Retirement is a time of life that most people look forward to. For some, though, the possibility of reaching retirement age while not feeling financially secure is a scary thought. Recent polls have found that more than half of Americans are behind on their retirement savings goals, and twenty percent are unsure of their retirement savings status. In addition, with life expectancy rates increasing and financial stress due to the coronavirus pandemic taking a toll on the economic environment, the potential of running out of money during retirement is a valid concern.
If you or a loved one is nearing retirement age, we suggest working with a financial professional to structure a plan to allow for sustainable cash flow during retirement. We also recommend avoiding these common retirement mistakes that could negatively impact your financial security:
Don’t Take Social Security Too Early
While it may be tempting to take your Social Security at age sixty-two, waiting until you’ve at least reached your full retirement age is advisable. Taking Social Security too early will reduce your monthly benefit for the rest of your life. The longer you live, the more you’ll depend on your Social Security, especially if your savings run out.
Do Plan for Long-Term Health Care Costs
Along with longer lifespans comes more chance that you or your loved one will experience chronic health problems and need long-term care, putting a significant strain on your financial resources. Long term health insurance can provide full coverage for a small annual fee. Time is everything, though, in terms of qualifying for coverage. Over 50% of applicants age 50-59 can get coverage; this number drops down to 24% at age 70.
Don’t Cash Out Too Early
While it may be tempting, don’t dip into your retirement fund to pay for things like down payments on a new house, a vacation, or a family member’s college tuition. Doing so will deplete your savings, and chances are high that you won’t be able to replenish it sufficiently after the fact. If you withdraw funds from an IRA, you’ll have to pay income taxes on that money, and taking a distribution before age fifty-nine and a half may come with penalties.
Do Consider Working Longer
Not many people want to work longer than they have to. But, working just an extra year longer than you anticipated will increase your Social Security benefits once you take them, and your retirement assets will have an additional year to grow. If working full-time past your expected retirement age isn’t an option or a desire, think about transitioning to fewer hours, a role within your company with less responsibility, or picking up a part-time job.
Don’t Spend Too Much Early Into Retirement

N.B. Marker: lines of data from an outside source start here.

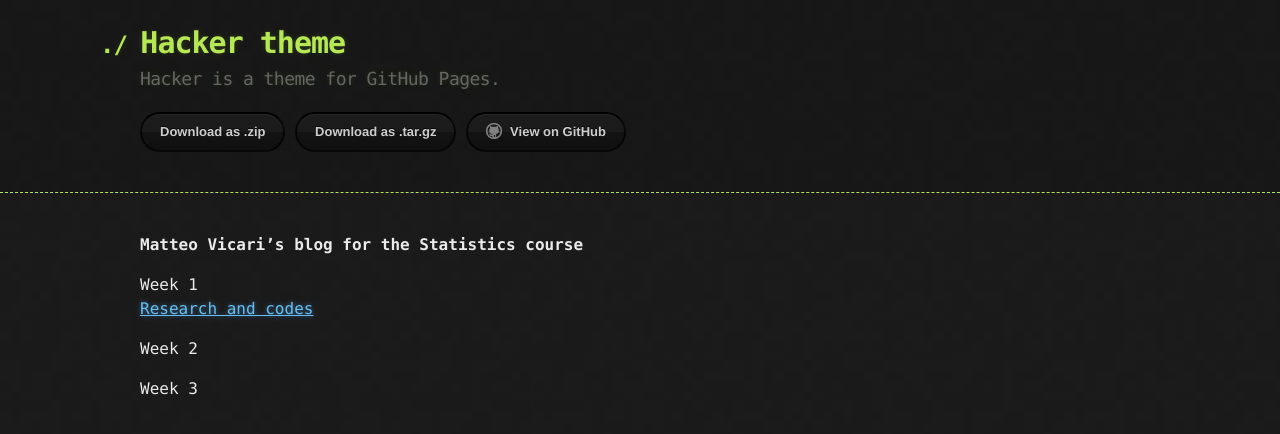
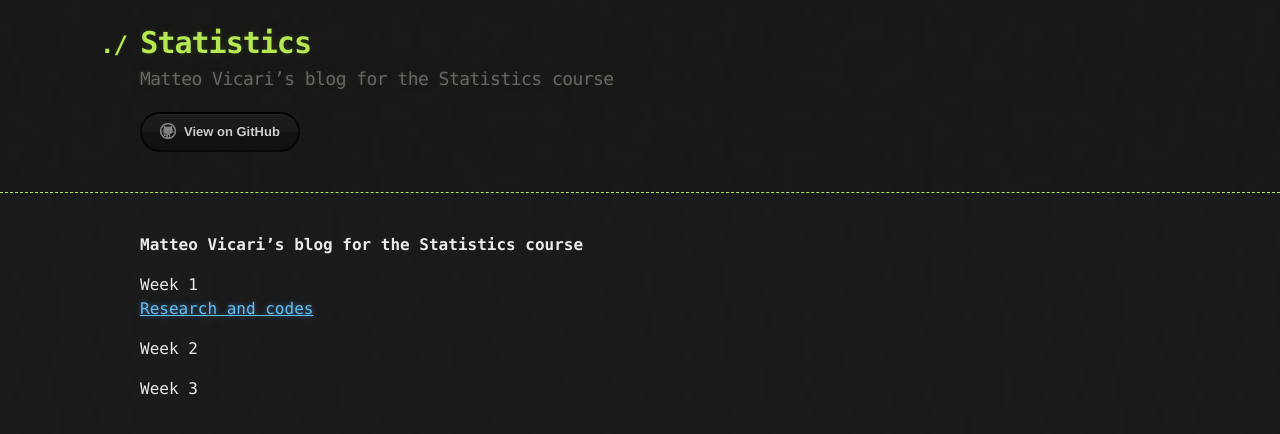
Before and after one commit to Videars/Statistics, a Jekyll site: the page built from index.md, in a window 1280 px wide. Shown: the top 434 px of the page. Built offline with Jekyll 4.4.1, drawn with Linux system fonts in a browser that asks for light colours; our own code applies the rules of GitHub Pages for plain Markdown files.

Commit message:
Update _config.yml

```diff
--- a/_config.yml
+++ b/_config.yml
@@ -1,5 +1,5 @@
-title: Hacker theme
-description: Hacker is a theme for GitHub Pages.
-show_downloads: true
+title: Statistics
+description: Matteo Vicari’s blog for the Statistics course
+show_downloads: false
 google_analytics:
 theme: jekyll-theme-hacker
```
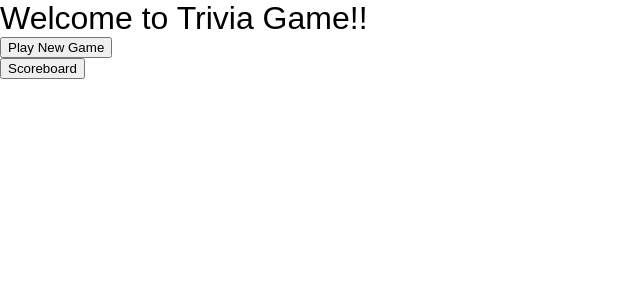
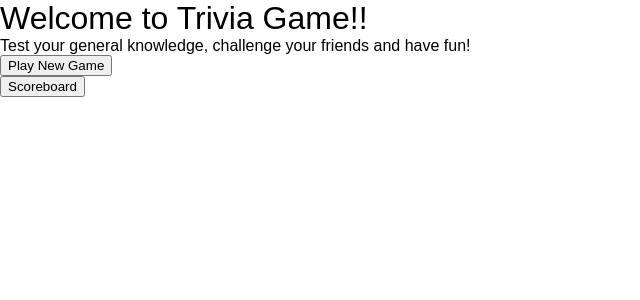
Before and after one commit to Zul1u/TriviaGame, a React (Vite) app: page /home in a window 1280 px wide. Shown: the top 300 px of the page, without its empty margins (0-640 px from the left). Built offline with nearby package versions, Linux system fonts and the light colour scheme.

Commit message:
feat: Home page component

```diff
--- a/src/page/Home.jsx
+++ b/src/page/Home.jsx
@@ -2,11 +2,20 @@ import Button from '../components/Button';
 
 function Home() {
   return (
-    <>
-      <h1>Welcome to Trivia Game!!</h1>
-      <Button handleClick={() => console.log('Clicou')}>Play New Game</Button>
-      <Button handleClick={() => console.log('Clicou')}>Scoreboard</Button>
-    </>
+    <div className="home-container">
+      <header className="home-header-container">
+        <h1 className="title">Welcome to Trivia Game!!</h1>
+      </header>
+      <article className="game-description-container">
+        <p className="game-description">
+          Test your general knowledge, challenge your friends and have fun!
+        </p>
+      </article>
+      <section className="home-bnt-container">
+        <Button handleClick={() => console.log('Click')}>Play New Game</Button>
+        <Button handleClick={() => console.log('Click')}>Scoreboard</Button>
+      </section>
+    </div>
   );
 }
 
```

Maybe you’ve been looking forward to living lavishly after retirement and enjoying the rewards of many years of hard work while you’re still young and active enough to do so. However, you must consider the possibility that you could live for several more decades. Avoid spending too much of your savings very early into retirement so that you can reserve enough money to rely on in your later years.